Currently, having a look at the linked questions sections it is impossible to tell whether the question is linked to by the current question, vice versa or both. I think this makes a significant difference and should therefore be indicated in some way. Maybe

=> "this question links to:"
<= "this question is linked to by:"
<=> "this question is linked to and by:"

  • 8
    +1 I think this would be helpful to identify possible canonical answers. I'm assuming currently all outgoing links on the page appear on the Linked sidebar. By seeing how many incoming links an answer (or at least a question) has, it would be easier to identify canon-worthy answers. Perhaps ideally, there should be a way to see incoming links for answers and not just for questions. Commented Feb 14, 2011 at 23:41

2 Answers 2


I do like the idea of adding a direction to the links because currently you have to click on each link to see if it add value or not.

As far as implementation goes an arrow might be confusing to users. A better solution might be two Linked sections one named: Linked From and one named Linked To.

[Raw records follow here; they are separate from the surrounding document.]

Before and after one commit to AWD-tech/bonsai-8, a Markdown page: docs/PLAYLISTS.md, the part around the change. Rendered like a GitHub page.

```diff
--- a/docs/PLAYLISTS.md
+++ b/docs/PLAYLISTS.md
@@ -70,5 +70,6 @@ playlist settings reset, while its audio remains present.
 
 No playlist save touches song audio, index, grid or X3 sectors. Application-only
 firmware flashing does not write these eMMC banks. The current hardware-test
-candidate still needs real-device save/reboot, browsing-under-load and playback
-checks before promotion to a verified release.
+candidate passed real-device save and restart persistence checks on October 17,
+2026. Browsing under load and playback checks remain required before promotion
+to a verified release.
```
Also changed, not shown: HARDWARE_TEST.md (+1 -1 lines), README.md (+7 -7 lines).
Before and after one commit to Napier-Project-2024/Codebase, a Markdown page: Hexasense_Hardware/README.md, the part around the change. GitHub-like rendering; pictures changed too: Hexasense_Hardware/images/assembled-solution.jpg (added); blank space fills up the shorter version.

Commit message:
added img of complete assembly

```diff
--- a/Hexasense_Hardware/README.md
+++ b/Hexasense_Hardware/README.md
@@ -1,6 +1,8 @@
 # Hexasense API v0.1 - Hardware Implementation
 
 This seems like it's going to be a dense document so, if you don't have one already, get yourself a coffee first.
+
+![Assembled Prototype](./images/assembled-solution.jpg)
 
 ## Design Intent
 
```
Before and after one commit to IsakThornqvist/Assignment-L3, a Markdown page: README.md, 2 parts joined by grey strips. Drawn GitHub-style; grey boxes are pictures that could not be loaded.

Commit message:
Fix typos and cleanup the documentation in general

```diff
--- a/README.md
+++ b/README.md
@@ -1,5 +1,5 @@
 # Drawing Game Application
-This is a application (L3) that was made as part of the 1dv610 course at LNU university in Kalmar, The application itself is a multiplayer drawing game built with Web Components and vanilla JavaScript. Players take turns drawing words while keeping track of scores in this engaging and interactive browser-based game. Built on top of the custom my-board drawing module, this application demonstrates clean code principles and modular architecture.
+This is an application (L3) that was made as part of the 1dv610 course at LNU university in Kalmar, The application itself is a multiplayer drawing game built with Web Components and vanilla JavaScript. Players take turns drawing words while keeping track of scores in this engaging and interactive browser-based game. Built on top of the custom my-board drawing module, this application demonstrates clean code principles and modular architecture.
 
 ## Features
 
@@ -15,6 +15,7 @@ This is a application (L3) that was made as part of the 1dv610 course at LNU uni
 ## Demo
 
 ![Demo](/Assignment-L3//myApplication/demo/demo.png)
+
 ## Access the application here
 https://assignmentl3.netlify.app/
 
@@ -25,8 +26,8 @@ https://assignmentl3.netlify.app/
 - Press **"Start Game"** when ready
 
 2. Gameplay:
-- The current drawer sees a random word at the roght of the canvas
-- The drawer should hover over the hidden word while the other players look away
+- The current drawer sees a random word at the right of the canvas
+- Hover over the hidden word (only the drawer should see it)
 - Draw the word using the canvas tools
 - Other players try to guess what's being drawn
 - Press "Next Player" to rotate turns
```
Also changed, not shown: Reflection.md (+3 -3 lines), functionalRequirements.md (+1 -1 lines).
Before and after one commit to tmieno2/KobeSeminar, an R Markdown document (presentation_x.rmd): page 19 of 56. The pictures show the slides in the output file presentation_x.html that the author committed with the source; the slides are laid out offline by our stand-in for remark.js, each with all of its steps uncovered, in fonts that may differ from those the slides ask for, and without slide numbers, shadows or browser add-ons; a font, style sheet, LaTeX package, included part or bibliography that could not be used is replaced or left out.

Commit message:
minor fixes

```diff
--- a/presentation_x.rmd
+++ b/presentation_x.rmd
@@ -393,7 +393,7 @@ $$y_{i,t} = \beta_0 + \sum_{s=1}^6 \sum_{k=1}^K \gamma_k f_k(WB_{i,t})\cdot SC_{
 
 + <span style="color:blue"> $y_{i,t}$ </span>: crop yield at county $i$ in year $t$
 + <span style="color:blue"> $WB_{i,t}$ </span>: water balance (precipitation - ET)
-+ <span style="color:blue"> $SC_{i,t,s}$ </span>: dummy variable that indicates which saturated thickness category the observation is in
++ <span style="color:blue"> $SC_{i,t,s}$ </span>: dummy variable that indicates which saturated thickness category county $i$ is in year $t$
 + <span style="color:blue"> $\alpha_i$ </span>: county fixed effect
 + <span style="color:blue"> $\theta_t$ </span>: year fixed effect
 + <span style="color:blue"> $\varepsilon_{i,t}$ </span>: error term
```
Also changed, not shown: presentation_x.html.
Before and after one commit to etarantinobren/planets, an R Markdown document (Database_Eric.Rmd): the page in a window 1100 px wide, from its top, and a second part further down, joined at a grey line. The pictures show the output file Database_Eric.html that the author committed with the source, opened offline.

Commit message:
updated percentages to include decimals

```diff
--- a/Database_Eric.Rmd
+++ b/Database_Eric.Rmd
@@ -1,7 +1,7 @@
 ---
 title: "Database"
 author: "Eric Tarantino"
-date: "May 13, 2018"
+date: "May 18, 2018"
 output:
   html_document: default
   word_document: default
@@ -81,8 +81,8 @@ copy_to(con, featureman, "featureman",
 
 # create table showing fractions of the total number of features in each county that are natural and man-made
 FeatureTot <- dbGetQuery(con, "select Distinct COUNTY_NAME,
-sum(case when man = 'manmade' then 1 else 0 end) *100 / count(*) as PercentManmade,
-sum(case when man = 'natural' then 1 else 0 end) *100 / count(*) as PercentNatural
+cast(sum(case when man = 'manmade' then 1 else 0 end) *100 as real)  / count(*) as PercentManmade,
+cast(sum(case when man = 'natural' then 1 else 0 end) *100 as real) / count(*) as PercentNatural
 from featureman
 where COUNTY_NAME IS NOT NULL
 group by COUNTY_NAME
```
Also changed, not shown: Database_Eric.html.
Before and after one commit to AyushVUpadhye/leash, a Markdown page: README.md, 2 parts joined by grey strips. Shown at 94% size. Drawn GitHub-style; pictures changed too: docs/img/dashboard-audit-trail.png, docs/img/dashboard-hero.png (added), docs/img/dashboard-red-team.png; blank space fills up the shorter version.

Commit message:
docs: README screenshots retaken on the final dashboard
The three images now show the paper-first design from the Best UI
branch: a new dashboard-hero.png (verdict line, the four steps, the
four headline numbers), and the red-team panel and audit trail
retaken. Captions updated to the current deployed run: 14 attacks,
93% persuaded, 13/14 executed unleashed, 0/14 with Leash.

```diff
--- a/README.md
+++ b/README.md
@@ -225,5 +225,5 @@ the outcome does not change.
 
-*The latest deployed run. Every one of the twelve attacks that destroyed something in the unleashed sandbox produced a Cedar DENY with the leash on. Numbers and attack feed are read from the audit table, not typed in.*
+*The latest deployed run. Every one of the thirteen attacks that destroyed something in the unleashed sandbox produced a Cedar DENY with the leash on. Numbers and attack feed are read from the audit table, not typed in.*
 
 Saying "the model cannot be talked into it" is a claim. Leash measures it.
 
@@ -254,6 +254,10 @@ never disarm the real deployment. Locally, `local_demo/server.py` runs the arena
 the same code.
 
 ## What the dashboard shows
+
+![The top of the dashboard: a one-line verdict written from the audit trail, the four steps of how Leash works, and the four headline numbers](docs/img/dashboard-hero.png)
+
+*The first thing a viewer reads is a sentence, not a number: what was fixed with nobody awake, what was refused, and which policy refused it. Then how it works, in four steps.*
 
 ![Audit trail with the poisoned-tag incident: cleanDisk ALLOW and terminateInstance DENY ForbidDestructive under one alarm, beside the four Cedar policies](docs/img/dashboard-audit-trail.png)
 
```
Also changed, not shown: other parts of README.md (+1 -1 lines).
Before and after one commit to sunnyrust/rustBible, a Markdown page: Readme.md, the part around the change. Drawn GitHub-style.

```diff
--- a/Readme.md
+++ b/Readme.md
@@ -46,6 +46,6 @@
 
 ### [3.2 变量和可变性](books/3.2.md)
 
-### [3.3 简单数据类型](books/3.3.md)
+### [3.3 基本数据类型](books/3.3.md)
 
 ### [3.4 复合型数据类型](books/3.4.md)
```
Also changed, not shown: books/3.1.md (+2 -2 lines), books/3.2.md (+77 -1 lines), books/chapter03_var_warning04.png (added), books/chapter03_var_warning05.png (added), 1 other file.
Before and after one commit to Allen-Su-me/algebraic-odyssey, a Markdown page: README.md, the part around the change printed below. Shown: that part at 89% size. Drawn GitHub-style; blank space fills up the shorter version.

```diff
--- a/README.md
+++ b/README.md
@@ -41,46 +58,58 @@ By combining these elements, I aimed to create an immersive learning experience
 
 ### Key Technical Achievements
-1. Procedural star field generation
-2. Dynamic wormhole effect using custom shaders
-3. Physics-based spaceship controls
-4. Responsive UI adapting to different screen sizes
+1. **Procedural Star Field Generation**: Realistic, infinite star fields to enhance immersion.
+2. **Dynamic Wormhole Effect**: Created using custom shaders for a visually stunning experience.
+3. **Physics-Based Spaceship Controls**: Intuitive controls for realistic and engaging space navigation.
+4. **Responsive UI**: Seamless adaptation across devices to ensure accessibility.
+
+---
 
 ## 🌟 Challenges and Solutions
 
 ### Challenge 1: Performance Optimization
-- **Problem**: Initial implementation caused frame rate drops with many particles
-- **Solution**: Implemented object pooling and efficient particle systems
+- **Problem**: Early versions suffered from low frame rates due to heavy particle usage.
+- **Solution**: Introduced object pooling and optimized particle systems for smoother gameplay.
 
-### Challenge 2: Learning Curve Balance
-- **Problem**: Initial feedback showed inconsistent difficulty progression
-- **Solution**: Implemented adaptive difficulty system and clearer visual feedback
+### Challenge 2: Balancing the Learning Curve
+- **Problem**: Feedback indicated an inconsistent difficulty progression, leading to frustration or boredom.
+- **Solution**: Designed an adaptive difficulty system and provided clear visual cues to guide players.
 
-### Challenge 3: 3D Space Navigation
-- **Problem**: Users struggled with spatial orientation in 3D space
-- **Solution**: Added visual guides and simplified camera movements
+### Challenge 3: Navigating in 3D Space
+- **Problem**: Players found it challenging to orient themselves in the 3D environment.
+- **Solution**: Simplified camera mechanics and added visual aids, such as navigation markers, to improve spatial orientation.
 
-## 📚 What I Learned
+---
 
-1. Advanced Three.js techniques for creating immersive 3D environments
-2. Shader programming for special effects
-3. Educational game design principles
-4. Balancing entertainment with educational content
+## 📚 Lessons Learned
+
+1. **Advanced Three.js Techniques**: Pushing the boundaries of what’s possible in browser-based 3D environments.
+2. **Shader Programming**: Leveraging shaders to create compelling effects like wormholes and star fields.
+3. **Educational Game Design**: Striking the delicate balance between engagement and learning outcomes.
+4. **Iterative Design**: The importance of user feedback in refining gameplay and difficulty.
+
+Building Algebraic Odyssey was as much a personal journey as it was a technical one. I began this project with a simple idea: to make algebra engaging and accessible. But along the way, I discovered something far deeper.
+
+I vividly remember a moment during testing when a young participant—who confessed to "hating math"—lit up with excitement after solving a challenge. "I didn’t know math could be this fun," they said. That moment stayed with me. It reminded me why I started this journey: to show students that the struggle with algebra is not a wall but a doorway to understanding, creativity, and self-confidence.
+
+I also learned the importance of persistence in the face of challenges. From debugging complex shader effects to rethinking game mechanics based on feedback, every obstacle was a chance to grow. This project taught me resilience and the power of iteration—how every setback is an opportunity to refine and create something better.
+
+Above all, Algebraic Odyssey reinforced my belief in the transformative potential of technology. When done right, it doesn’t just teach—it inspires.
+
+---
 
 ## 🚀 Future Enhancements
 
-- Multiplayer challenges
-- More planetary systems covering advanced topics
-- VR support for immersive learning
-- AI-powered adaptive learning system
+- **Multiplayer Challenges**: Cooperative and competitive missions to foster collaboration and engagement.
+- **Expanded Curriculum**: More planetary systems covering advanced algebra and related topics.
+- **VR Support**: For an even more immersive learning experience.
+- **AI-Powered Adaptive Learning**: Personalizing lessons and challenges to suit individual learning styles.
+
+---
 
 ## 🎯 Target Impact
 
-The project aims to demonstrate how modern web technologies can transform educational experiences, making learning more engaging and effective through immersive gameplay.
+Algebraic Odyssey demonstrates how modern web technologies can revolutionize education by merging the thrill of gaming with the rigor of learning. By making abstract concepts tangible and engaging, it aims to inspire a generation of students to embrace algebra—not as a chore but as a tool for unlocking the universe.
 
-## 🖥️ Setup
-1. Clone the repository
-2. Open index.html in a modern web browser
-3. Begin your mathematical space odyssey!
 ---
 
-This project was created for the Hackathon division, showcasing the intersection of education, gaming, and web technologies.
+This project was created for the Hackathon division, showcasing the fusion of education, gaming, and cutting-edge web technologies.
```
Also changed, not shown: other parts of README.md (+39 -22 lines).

  • 1
    +1 that might also prevent the "sort links by linking from/to" request - hey, why isn't that there anyway? Commented Feb 22, 2011 at 8:15

I think this would make the linked sidebar noisy, with no real benefit to the page itself.

A page that is highly linked has value because it is highly linked; it's totally irrelevant whether the links are incoming or outgoing.

  • You consider one small arrow noisy? I'm not measuring a page's value by its linkedness but by its contents, and this feature-request would help immediately knowing whether the linked question may contain further information on the current question or whether the latter is helpful for the former... Commented Feb 21, 2011 at 8:32
  • 4
    While the S/N ratio for the page might slightly decrease, the ratio for the site as a whole might increase. If pages with high incoming links could be easily identified, moderators could more easily designate canonical answers. Look at where google has succeeded and failed. They succeeded by identifying pages based on pagerank and presenting them first. They failed (IMO) with Knol, which lacks a good way to identify knowledge. Who knows, maybe pagerank (based on incoming links) could also be leveraged by SE for advertising. Commented Feb 21, 2011 at 17:21

You must log in to answer this question.

Not the answer you're looking for? Browse other questions tagged .